Before-and-after change records
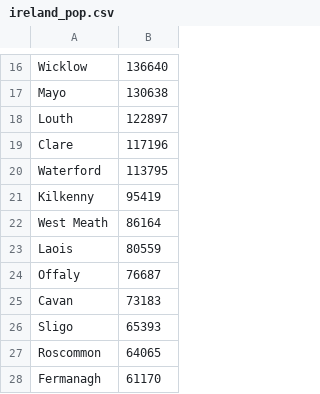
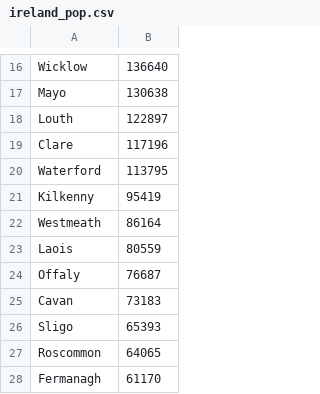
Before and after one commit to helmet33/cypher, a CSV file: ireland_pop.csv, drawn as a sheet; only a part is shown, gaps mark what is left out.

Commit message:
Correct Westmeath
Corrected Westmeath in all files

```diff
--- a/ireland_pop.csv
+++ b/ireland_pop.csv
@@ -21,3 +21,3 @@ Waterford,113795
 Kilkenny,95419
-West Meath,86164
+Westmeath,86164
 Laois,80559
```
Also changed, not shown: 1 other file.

• **Problem**:
Which lines in the entries above contain "Westmeath"? Pull each of them out.

• **Problem solution**:
Correct Westmeath
Corrected Westmeath in all files
+Westmeath,86164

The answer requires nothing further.